· Thursday (Mark 6) Jesus summoned the Twelve and sent them out two-by-two. He gave them instructions to respect their hosts and to proclaim in all humility with integrity.
· Friday (Mark 6) Herod became curious about Jesus. He wondered if he was John the Baptist reincarnated, for he had a checked history with John, whom he put to death.
· Saturday (Mark 6) The apostles gathered with Jesus who took them away to a deserted place to pray. The crowds found them, and Jesus was moved with compassion towards them.
Saints of the Week
January 31: John Bosco, priest (1815-1888), formed his Society to aid children who were imprisoned. He used Francis de Sales as his inspiration. He taught poor and working class boys in the evenings wherever it was possible to meet them - in fields, factories, or homes. A sister community was set up to assist young girls who were sent to work.
February 2: The Presentation of the Lord is the rite by which the firstborn male is presented in the Temple as an offering to God. It occurs 40 days after the birth while the new mother is considered ritually unclean. Two church elders, Simeon and Anna, who represent the old covenant, praise Jesus and warn his mother that her heart will be pierced as her son will bring the salvation of many.
February 3: Blase, bishop and martyr (d. 316), was an Armenian martyr of the persecution of Licinius. Legends hold that a boy, choking to death on a fishbone, was miraculously cured. Blase's intercession has been invoked for cures for throat afflictions. The candles presented at Candlemas the day earlier are used in the rite of the blessings of throats.
February 3: Angsar, bishop (815-865), became a monk to preach to pagans. He lived at the French Benedictine monastery of New Corbie and was sent to preach in Denmark and Sweden. He was made abbot and then became archbishop of Hamburg. He is known as the Apostle of the North because he restored Denmark to the faith and helped bolster the faith of other Scandinavians.

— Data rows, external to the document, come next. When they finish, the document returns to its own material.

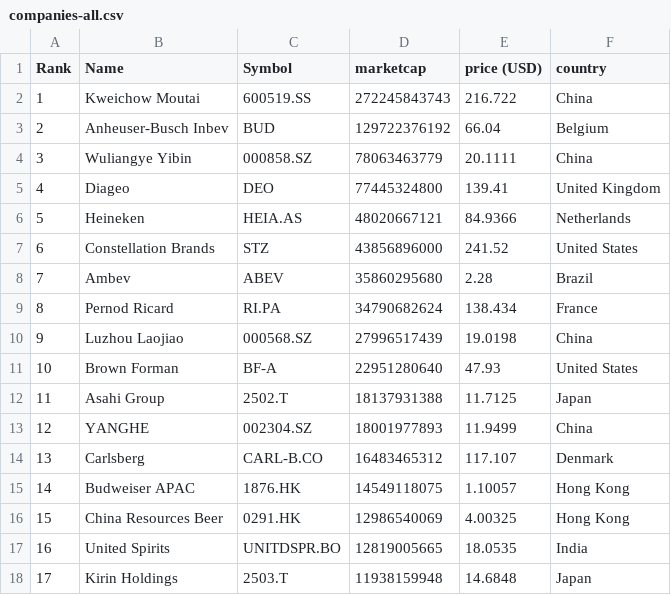
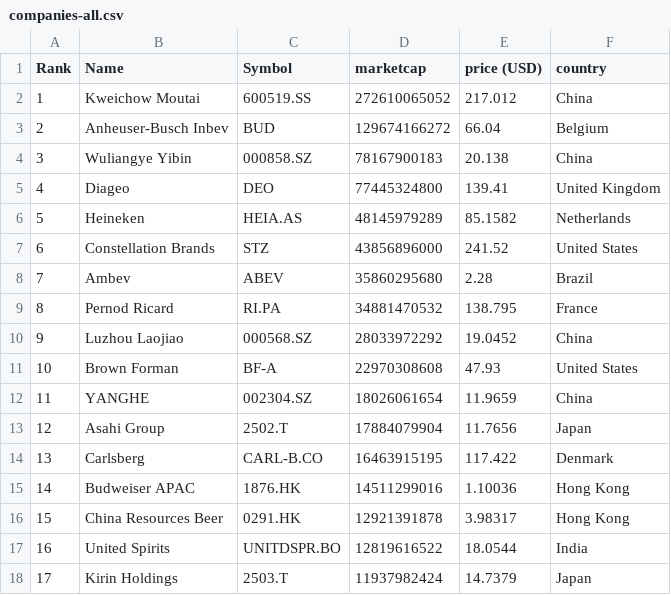
Before and after one commit to Andyflow28/merida-june-6-2024, a CSV file: companies-all.csv, drawn as a sheet; only a part is shown; the diff covers the shown part only.

```diff
--- a/companies-all.csv
+++ b/companies-all.csv
@@ -1,18 +1,18 @@
 "Rank","Name","Symbol","marketcap","price (USD)","country"
-"1","Kweichow Moutai","600519.SS","272245843743","216.722","China"
-"2","Anheuser-Busch Inbev","BUD","129722376192","66.04","Belgium"
-"3","Wuliangye Yibin","000858.SZ","78063463779","20.1111","China"
+"1","Kweichow Moutai","600519.SS","272610065052","217.012","China"
+"2","Anheuser-Busch Inbev","BUD","129674166272","66.04","Belgium"
+"3","Wuliangye Yibin","000858.SZ","78167900183","20.138","China"
 "4","Diageo","DEO","77445324800","139.41","United Kingdom"
-"5","Heineken","HEIA.AS","48020667121","84.9366","Netherlands"
+"5","Heineken","HEIA.AS","48145979289","85.1582","Netherlands"
 "6","Constellation Brands","STZ","43856896000","241.52","United States"
 "7","Ambev","ABEV","35860295680","2.28","Brazil"
-"8","Pernod Ricard","RI.PA","34790682624","138.434","France"
-"9","Luzhou Laojiao","000568.SZ","27996517439","19.0198","China"
-"10","Brown Forman","BF-A","22951280640","47.93","United States"
-"11","Asahi Group","2502.T","18137931388","11.7125","Japan"
-"12","YANGHE","002304.SZ","18001977893","11.9499","China"
-"13","Carlsberg","CARL-B.CO","16483465312","117.107","Denmark"
-"14","Budweiser APAC","1876.HK","14549118075","1.10057","Hong Kong"
-"15","China Resources Beer","0291.HK","12986540069","4.00325","Hong Kong"
-"16","United Spirits","UNITDSPR.BO","12819005665","18.0535","India"
-"17","Kirin Holdings","2503.T","11938159948","14.6848","Japan"
+"8","Pernod Ricard","RI.PA","34881470532","138.795","France"
+"9","Luzhou Laojiao","000568.SZ","28033972292","19.0452","China"
+"10","Brown Forman","BF-A","22970308608","47.93","United States"
+"11","YANGHE","002304.SZ","18026061654","11.9659","China"
+"12","Asahi Group","2502.T","17884079904","11.7656","Japan"
+"13","Carlsberg","CARL-B.CO","16463915195","117.422","Denmark"
+"14","Budweiser APAC","1876.HK","14511299016","1.10036","Hong Kong"
+"15","China Resources Beer","0291.HK","12921391878","3.98317","Hong Kong"
+"16","United Spirits","UNITDSPR.BO","12819616522","18.0544","India"
+"17","Kirin Holdings","2503.T","11937982424","14.7379","Japan"
```
Also changed, not shown: 74 edited cells elsewhere in this file, companies_france.csv, companies_germany.csv, 1 other file.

February 4: John de Brito, S.J., priest, religious, and martyr (1647-1693), was a Portuguese Jesuit missionary who served in India and was named “The Portuguese Francis Xavier” to the Indians. De Brito was martyred because he counseled a Maravan prince during his conversion to give up all but one of his wives. One of the wives was a niece to the neighboring king, who set up a round of persecutions against priests and catechists.
February 5: Agatha, martyr, (d. 251), died in Sicily during the Diocletian persecution after she refused to give up her faith when sent to a brothel for punishment. She was subsequently tortured. Sicilians believe her intercession stopped Mount Etna from erupting the year after her burial. She has been sought as a protector against fire and in mentioned in the First Eucharistic prayer.
February 6: Paul Miki and Companions, martyrs (d. 1597), were martyred in Nagasaki, Japan for being Christians. Miki was a Jesuit brother and a native Japanese who was killed alongside 25 clergy, religious, and laypeople. They were suspended on crosses and killed by spears thrust into their hearts. Remnants of the Christian community continued through baptism without any priestly leadership. It was discovered when Japan was reopened in 1865.
This Week in Jesuit History
· Jan 31, 1774. Fr. General Laurence Ricci, a prisoner in Castel S Angelo, claimed his liberty, since his innocence had been fully vindicated. He received from the Papal Congregation the reply that they would think about it. Pope Clement XIV was said at this time to be mentally afflicted.
· Feb 1, 1549. The first Jesuit missionaries to go to Brazil set sail from Lisbon, Portugal, under Fr. Emmanuel de Nobrega.
· Feb 2, 1528. Ignatius arrived in Paris to begin his program of studies at the University of Paris.
· Feb 3, 1571. In Florida, the martyrdom of Fr. Louis Quiros and two novices, shot with arrows by an apostate Indian.
· Feb 4, 1617. An imperial edict banished all missionaries from China.
· Feb 5, 1833. The first provincial of Maryland, Fr. William McSherry, was appointed.
· Feb 6, 1612. The death of Christopher Clavius, one of the greatest mathematicians and scientists of the Society.